*Instructions for the task*: Would you retype the whole listing verbatim, keeping pictures out of it?
--- Input for this task Enclosed Below ---
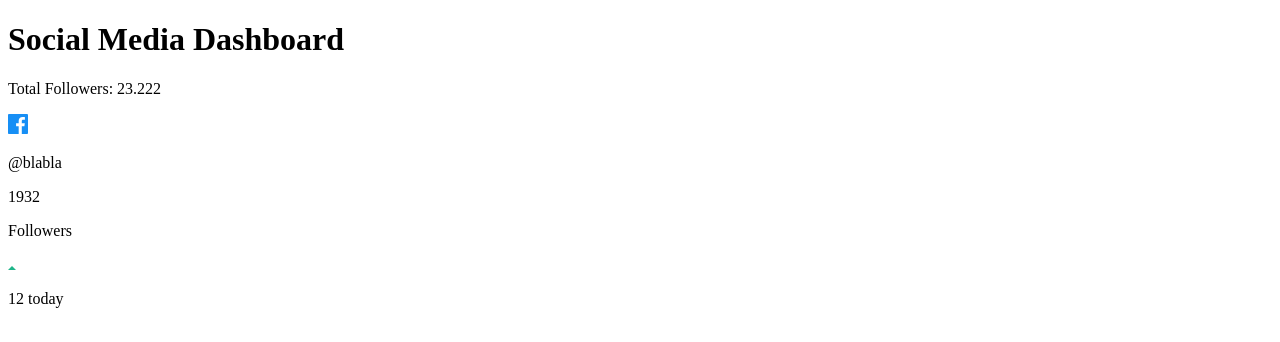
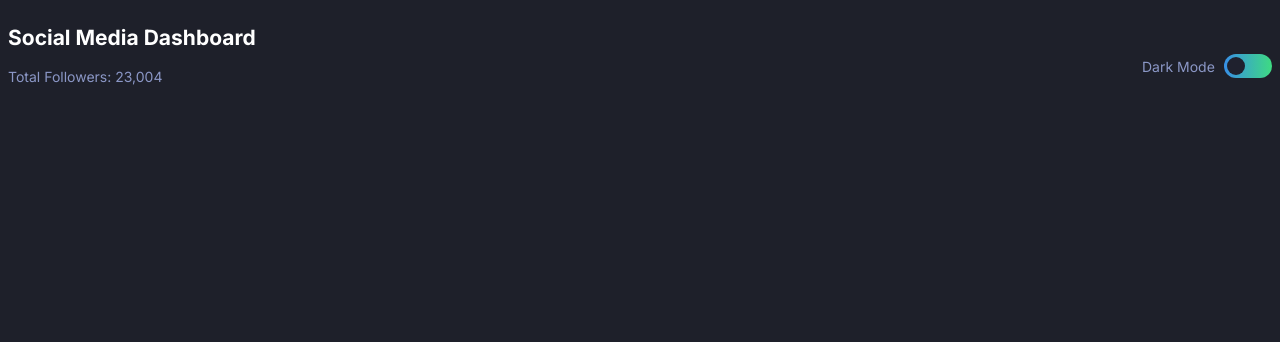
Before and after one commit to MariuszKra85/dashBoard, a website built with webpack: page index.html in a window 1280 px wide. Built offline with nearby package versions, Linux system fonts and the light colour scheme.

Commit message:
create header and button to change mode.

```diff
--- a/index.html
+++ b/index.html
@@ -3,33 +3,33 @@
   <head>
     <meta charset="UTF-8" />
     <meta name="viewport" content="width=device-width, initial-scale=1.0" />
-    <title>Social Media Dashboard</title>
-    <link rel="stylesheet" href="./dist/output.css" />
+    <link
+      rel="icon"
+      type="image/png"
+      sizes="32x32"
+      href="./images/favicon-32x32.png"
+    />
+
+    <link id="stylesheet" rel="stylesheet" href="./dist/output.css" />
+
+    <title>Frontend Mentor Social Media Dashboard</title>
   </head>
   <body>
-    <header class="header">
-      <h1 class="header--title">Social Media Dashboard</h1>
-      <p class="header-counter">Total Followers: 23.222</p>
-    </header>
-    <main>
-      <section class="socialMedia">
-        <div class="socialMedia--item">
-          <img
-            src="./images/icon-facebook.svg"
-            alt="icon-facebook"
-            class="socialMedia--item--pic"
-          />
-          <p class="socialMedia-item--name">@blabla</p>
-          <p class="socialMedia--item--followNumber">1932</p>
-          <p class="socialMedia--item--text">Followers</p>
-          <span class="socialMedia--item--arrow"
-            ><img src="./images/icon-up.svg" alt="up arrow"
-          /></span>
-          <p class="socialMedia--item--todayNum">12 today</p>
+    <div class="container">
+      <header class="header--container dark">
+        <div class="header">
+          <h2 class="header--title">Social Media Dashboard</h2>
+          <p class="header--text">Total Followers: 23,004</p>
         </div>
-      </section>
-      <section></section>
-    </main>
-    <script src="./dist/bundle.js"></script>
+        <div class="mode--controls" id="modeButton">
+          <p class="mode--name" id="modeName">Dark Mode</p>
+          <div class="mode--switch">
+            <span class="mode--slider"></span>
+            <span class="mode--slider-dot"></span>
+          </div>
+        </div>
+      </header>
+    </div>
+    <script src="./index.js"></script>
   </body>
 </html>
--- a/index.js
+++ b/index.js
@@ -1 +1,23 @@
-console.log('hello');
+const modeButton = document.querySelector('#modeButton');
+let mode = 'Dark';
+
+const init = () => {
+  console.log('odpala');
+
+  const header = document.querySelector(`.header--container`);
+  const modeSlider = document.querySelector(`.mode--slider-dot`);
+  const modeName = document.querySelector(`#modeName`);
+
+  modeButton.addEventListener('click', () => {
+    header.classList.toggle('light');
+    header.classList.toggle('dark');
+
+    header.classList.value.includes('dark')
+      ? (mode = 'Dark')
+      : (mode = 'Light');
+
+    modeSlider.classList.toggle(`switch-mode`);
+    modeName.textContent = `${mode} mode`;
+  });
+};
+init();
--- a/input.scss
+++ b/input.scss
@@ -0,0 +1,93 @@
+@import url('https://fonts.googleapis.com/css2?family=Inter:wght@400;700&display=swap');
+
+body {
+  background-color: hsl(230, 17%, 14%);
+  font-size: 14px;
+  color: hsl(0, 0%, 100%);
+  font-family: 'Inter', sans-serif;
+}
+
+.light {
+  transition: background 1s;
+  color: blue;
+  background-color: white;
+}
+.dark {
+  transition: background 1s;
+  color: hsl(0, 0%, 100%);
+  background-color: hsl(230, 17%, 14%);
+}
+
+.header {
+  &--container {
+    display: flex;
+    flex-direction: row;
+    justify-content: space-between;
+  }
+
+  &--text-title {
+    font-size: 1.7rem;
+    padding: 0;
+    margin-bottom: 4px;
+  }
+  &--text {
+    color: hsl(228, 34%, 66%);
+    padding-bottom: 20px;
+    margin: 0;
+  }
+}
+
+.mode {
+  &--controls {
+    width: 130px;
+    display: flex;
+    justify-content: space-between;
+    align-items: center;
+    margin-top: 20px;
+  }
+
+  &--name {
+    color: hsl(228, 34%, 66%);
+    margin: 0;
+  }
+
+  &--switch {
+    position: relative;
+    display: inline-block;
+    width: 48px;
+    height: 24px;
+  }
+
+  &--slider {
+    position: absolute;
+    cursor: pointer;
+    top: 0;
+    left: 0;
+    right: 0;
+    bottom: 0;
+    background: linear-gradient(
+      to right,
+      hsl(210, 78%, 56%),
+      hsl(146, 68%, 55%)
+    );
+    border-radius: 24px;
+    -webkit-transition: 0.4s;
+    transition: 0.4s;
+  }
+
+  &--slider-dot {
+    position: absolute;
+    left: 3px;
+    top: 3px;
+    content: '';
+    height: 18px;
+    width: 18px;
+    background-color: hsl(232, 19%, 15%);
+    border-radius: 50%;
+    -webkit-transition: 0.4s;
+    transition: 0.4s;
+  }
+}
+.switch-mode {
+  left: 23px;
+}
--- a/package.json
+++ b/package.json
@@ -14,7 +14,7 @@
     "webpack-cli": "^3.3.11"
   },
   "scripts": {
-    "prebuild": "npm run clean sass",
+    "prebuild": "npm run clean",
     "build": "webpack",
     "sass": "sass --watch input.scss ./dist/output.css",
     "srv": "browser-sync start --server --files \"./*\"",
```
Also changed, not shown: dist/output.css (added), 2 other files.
--- End of Enclosed Input for this task ---
*Task answer*:
Before and after one commit to MariuszKra85/dashBoard, a website built with webpack: page index.html in a window 1280 px wide. Built offline with nearby package versions, Linux system fonts and the light colour scheme.

Commit message:
create header and button to change mode.

```diff
--- a/index.html
+++ b/index.html
@@ -3,33 +3,33 @@
   <head>
     <meta charset="UTF-8" />
     <meta name="viewport" content="width=device-width, initial-scale=1.0" />
-    <title>Social Media Dashboard</title>
-    <link rel="stylesheet" href="./dist/output.css" />
+    <link
+      rel="icon"
+      type="image/png"
+      sizes="32x32"
+      href="./images/favicon-32x32.png"
+    />
+
+    <link id="stylesheet" rel="stylesheet" href="./dist/output.css" />
+
+    <title>Frontend Mentor Social Media Dashboard</title>
   </head>
   <body>
-    <header class="header">
-      <h1 class="header--title">Social Media Dashboard</h1>
-      <p class="header-counter">Total Followers: 23.222</p>
-    </header>
-    <main>
-      <section class="socialMedia">
-        <div class="socialMedia--item">
-          <img
-            src="./images/icon-facebook.svg"
-            alt="icon-facebook"
-            class="socialMedia--item--pic"
-          />
-          <p class="socialMedia-item--name">@blabla</p>
-          <p class="socialMedia--item--followNumber">1932</p>
-          <p class="socialMedia--item--text">Followers</p>
-          <span class="socialMedia--item--arrow"
-            ><img src="./images/icon-up.svg" alt="up arrow"
-          /></span>
-          <p class="socialMedia--item--todayNum">12 today</p>
+    <div class="container">
+      <header class="header--container dark">
+        <div class="header">
+          <h2 class="header--title">Social Media Dashboard</h2>
+          <p class="header--text">Total Followers: 23,004</p>
         </div>
-      </section>
-      <section></section>
-    </main>
-    <script src="./dist/bundle.js"></script>
+        <div class="mode--controls" id="modeButton">
+          <p class="mode--name" id="modeName">Dark Mode</p>
+          <div class="mode--switch">
+            <span class="mode--slider"></span>
+            <span class="mode--slider-dot"></span>
+          </div>
+        </div>
+      </header>
+    </div>
+    <script src="./index.js"></script>
   </body>
 </html>
--- a/index.js
+++ b/index.js
@@ -1 +1,23 @@
-console.log('hello');
+const modeButton = document.querySelector('#modeButton');
+let mode = 'Dark';
+
+const init = () => {
+  console.log('odpala');
+
+  const header = document.querySelector(`.header--container`);
+  const modeSlider = document.querySelector(`.mode--slider-dot`);
+  const modeName = document.querySelector(`#modeName`);
+
+  modeButton.addEventListener('click', () => {
+    header.classList.toggle('light');
+    header.classList.toggle('dark');
+
+    header.classList.value.includes('dark')
+      ? (mode = 'Dark')
+      : (mode = 'Light');
+
+    modeSlider.classList.toggle(`switch-mode`);
+    modeName.textContent = `${mode} mode`;
+  });
+};
+init();
--- a/input.scss
+++ b/input.scss
@@ -0,0 +1,93 @@
+@import url('https://fonts.googleapis.com/css2?family=Inter:wght@400;700&display=swap');
+
+body {
+  background-color: hsl(230, 17%, 14%);
+  font-size: 14px;
+  color: hsl(0, 0%, 100%);
+  font-family: 'Inter', sans-serif;
+}
+
+.light {
+  transition: background 1s;
+  color: blue;
+  background-color: white;
+}
+.dark {
+  transition: background 1s;
+  color: hsl(0, 0%, 100%);
+  background-color: hsl(230, 17%, 14%);
+}
+
+.header {
+  &--container {
+    display: flex;
+    flex-direction: row;
+    justify-content: space-between;
+  }
+
+  &--text-title {
+    font-size: 1.7rem;
+    padding: 0;
+    margin-bottom: 4px;
+  }
+  &--text {
+    color: hsl(228, 34%, 66%);
+    padding-bottom: 20px;
+    margin: 0;
+  }
+}
+
+.mode {
+  &--controls {
+    width: 130px;
+    display: flex;
+    justify-content: space-between;
+    align-items: center;
+    margin-top: 20px;
+  }
+
+  &--name {
+    color: hsl(228, 34%, 66%);
+    margin: 0;
+  }
+
+  &--switch {
+    position: relative;
+    display: inline-block;
+    width: 48px;
+    height: 24px;
+  }
+
+  &--slider {
+    position: absolute;
+    cursor: pointer;
+    top: 0;
+    left: 0;
+    right: 0;
+    bottom: 0;
+    background: linear-gradient(
+      to right,
+      hsl(210, 78%, 56%),
+      hsl(146, 68%, 55%)
+    );
+    border-radius: 24px;
+    -webkit-transition: 0.4s;
+    transition: 0.4s;
+  }
+
+  &--slider-dot {
+    position: absolute;
+    left: 3px;
+    top: 3px;
+    content: '';
+    height: 18px;
+    width: 18px;
+    background-color: hsl(232, 19%, 15%);
+    border-radius: 50%;
+    -webkit-transition: 0.4s;
+    transition: 0.4s;
+  }
+}
+.switch-mode {
+  left: 23px;
+}
--- a/package.json
+++ b/package.json
@@ -14,7 +14,7 @@
     "webpack-cli": "^3.3.11"
   },
   "scripts": {
-    "prebuild": "npm run clean sass",
+    "prebuild": "npm run clean",
     "build": "webpack",
     "sass": "sass --watch input.scss ./dist/output.css",
     "srv": "browser-sync start --server --files \"./*\"",
```
Also changed, not shown: dist/output.css (added), 2 other files.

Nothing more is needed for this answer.